### Directions for this task
Among the entries below, count the lines that contain the word "leer". Write down only the total.

▽

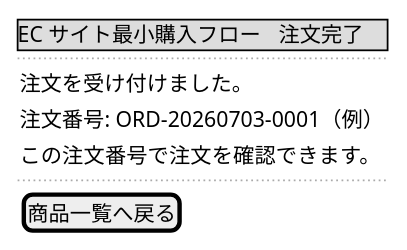
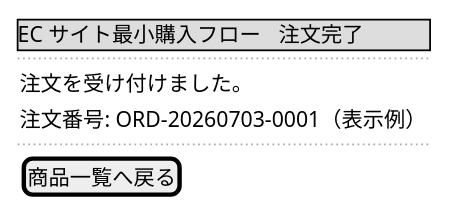
One commit to amadeus-dlc/amadeus changed the fourth of 4 diagrams in examples/02-inception-completed/aidlc/spaces/default/intents/260703-minimum-purchase-flow/inception/refined-mockups/mockups.md. Above: the diagram before and after it, drawn with PlantUML. The commit also changed other lines of this file and 160 other files, not shown here.

````diff
--- a/examples/02-inception-completed/aidlc/spaces/default/intents/260703-minimum-purchase-flow/inception/refined-mockups/mockups.md
+++ b/examples/02-inception-completed/aidlc/spaces/default/intents/260703-minimum-purchase-flow/inception/refined-mockups/mockups.md
@@ -120,13 +78,12 @@
 ```plantuml
 @startsalt
 {
   {* EC サイト最小購入フロー | 注文完了 }
   ..
   { 注文を受け付けました。 }
-  { 注文番号: ORD-20260703-0001（例） }
-  { この注文番号で注文を確認できます。 }
+  { 注文番号: ORD-20260703-0001（表示例） }
   ..
   { [ 商品一覧へ戻る ] }
 }
 @endsalt
 ```
````
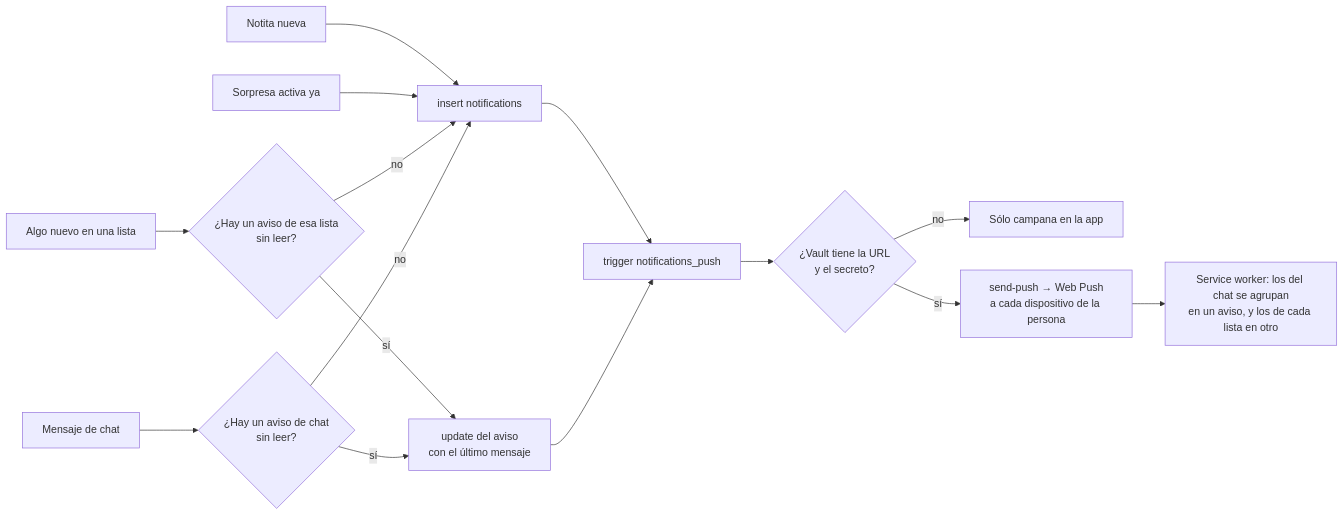
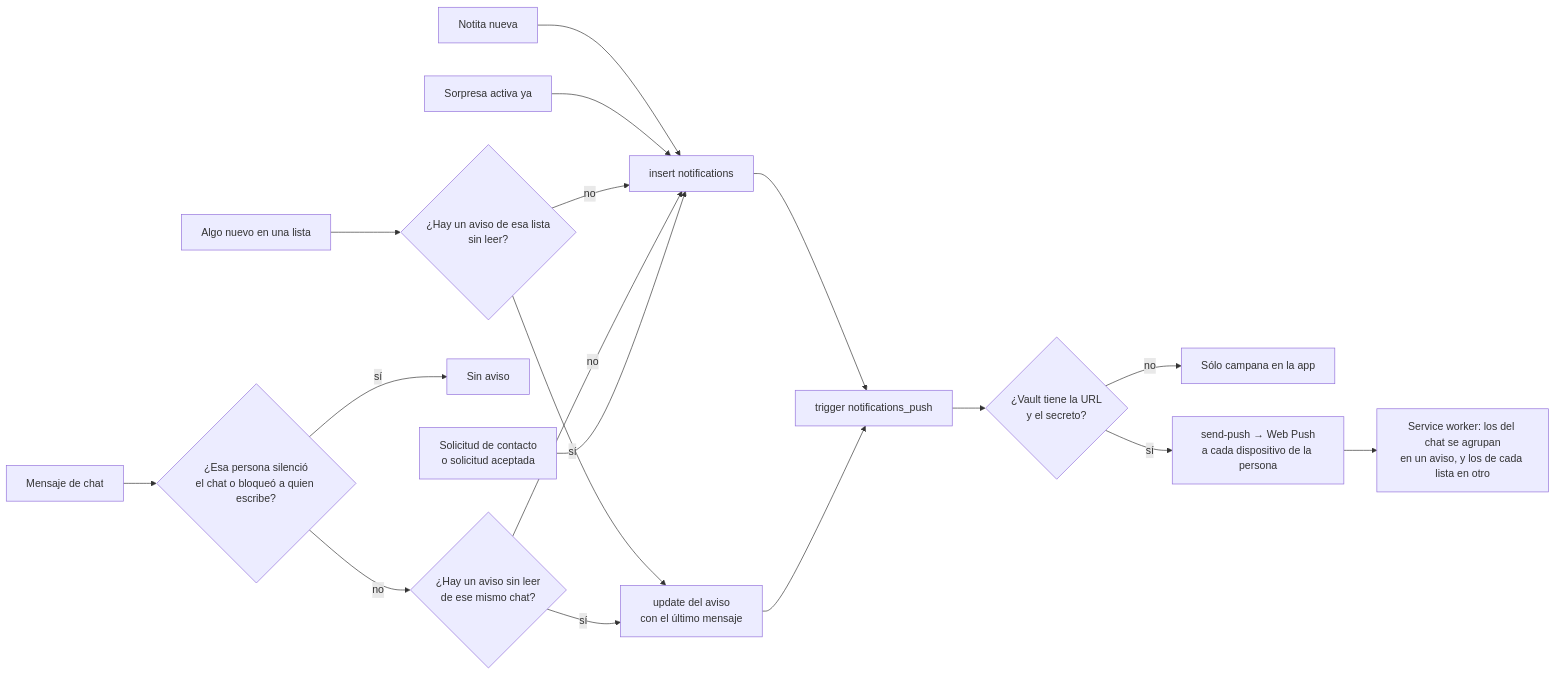
One commit to Juan-Carlos-Estevez-Vargas/Camila-Sanchez changed diagram 21 of 38 in docs/DIAGRAMAS.md. Above: the diagram before and after it, drawn with Mermaid. The commit also changed other lines of this file and 5 other files, not shown here.

First line of the commit message:
docs: diagramas y README de la app de chat

````diff
--- a/docs/DIAGRAMAS.md
+++ b/docs/DIAGRAMAS.md
@@ -354,16 +506,19 @@
 ```mermaid
 flowchart LR
   N["Notita nueva"] --> INS["insert notifications"]
   S["Sorpresa activa ya"] --> INS
   L["Algo nuevo en una lista"] --> QL{"¿Hay un aviso de esa lista<br/>sin leer?"}
   QL -- "no" --> INS
   QL -- "sí" --> UPD
-  C["Mensaje de chat"] --> Q{"¿Hay un aviso de chat<br/>sin leer?"}
+  C["Mensaje de chat"] --> MU{"¿Esa persona silenció<br/>el chat o bloqueó a quien escribe?"}
+  MU -- "sí" --> NADA["Sin aviso"]
+  MU -- "no" --> Q{"¿Hay un aviso sin leer<br/>de ese mismo chat?"}
   Q -- "no" --> INS
+  CR["Solicitud de contacto<br/>o solicitud aceptada"] --> INS
   Q -- "sí" --> UPD["update del aviso<br/>con el último mensaje"]
   INS & UPD --> T["trigger notifications_push"]
   T --> V{"¿Vault tiene la URL<br/>y el secreto?"}
   V -- "no" --> X["Sólo campana en la app"]
   V -- "sí" --> SP["send-push → Web Push<br/>a cada dispositivo de la persona"]
   SP --> SW["Service worker: los del chat se agrupan<br/>en un aviso, y los de cada lista en otro"]
 ```
````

△

### Answer box
3